Extracted records:
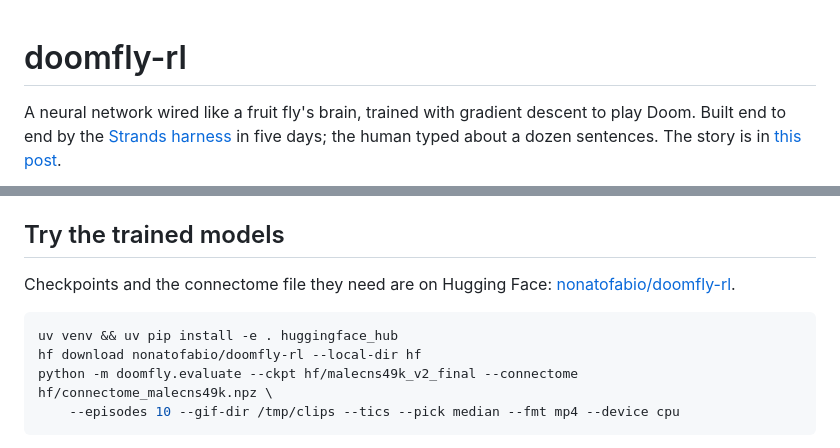
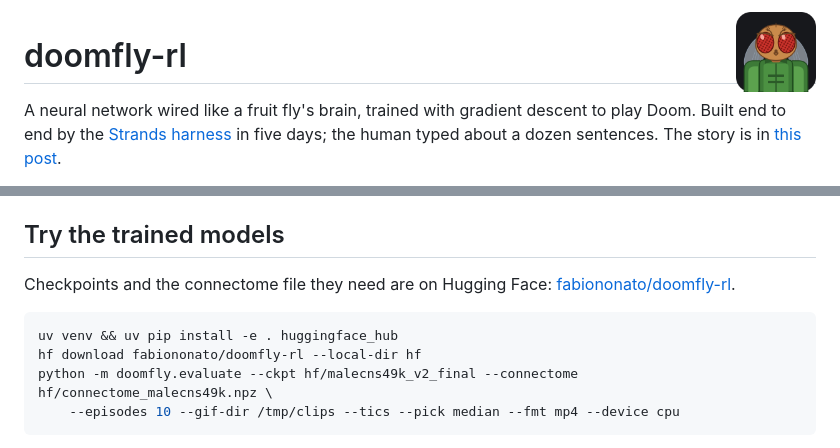
Before and after one commit to nonatofabio/doomfly-rl, a Markdown page: README.md, 2 parts joined by grey strips. Drawn GitHub-style; pictures changed too: docs/img/doomfly_icon_512.png (added).

Commit message:
Repo icon (fly space marine) + HF namespace is fabiononato

````diff
--- a/README.md
+++ b/README.md
@@ -1,3 +1,5 @@
+<img src="docs/img/doomfly_icon_512.png" width="80" align="right" alt="doomfly-rl icon">
+
 # doomfly-rl
 
 A neural network wired like a fruit fly's brain, trained with gradient descent to play Doom.
@@ -42,11 +44,11 @@ Read a `doomfly-rl` score as "connectome-constrained RL agent", never as "a fly"
 ## Try the trained models
 
 Checkpoints and the connectome file they need are on Hugging Face:
-[nonatofabio/doomfly-rl](https://huggingface.co/nonatofabio/doomfly-rl).
+[fabiononato/doomfly-rl](https://huggingface.co/fabiononato/doomfly-rl).
 
 ```bash
 uv venv && uv pip install -e . huggingface_hub
-hf download nonatofabio/doomfly-rl --local-dir hf
+hf download fabiononato/doomfly-rl --local-dir hf
 python -m doomfly.evaluate --ckpt hf/malecns49k_v2_final --connectome hf/connectome_malecns49k.npz \
     --episodes 10 --gif-dir /tmp/clips --tics --pick median --fmt mp4 --device cpu
 ```
````
Also changed, not shown: docs/img/README.md (added, +5 -0 lines), hf/README.md (+1 -1 lines), 2 other files.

WHAT YOU ARE ASKED TO DO: Starting at the line with "python -m doomfly.evaluate", copy every line up to and including the last one in the entries above.

ANSWER AREA:
 python -m doomfly.evaluate --ckpt hf/malecns49k_v2_final --connectome hf/connectome_malecns49k.npz \
     --episodes 10 --gif-dir /tmp/clips --tics --pick median --fmt mp4 --device cpu
 ```
````
Also changed, not shown: docs/img/README.md (added, +5 -0 lines), hf/README.md (+1 -1 lines), 2 other files.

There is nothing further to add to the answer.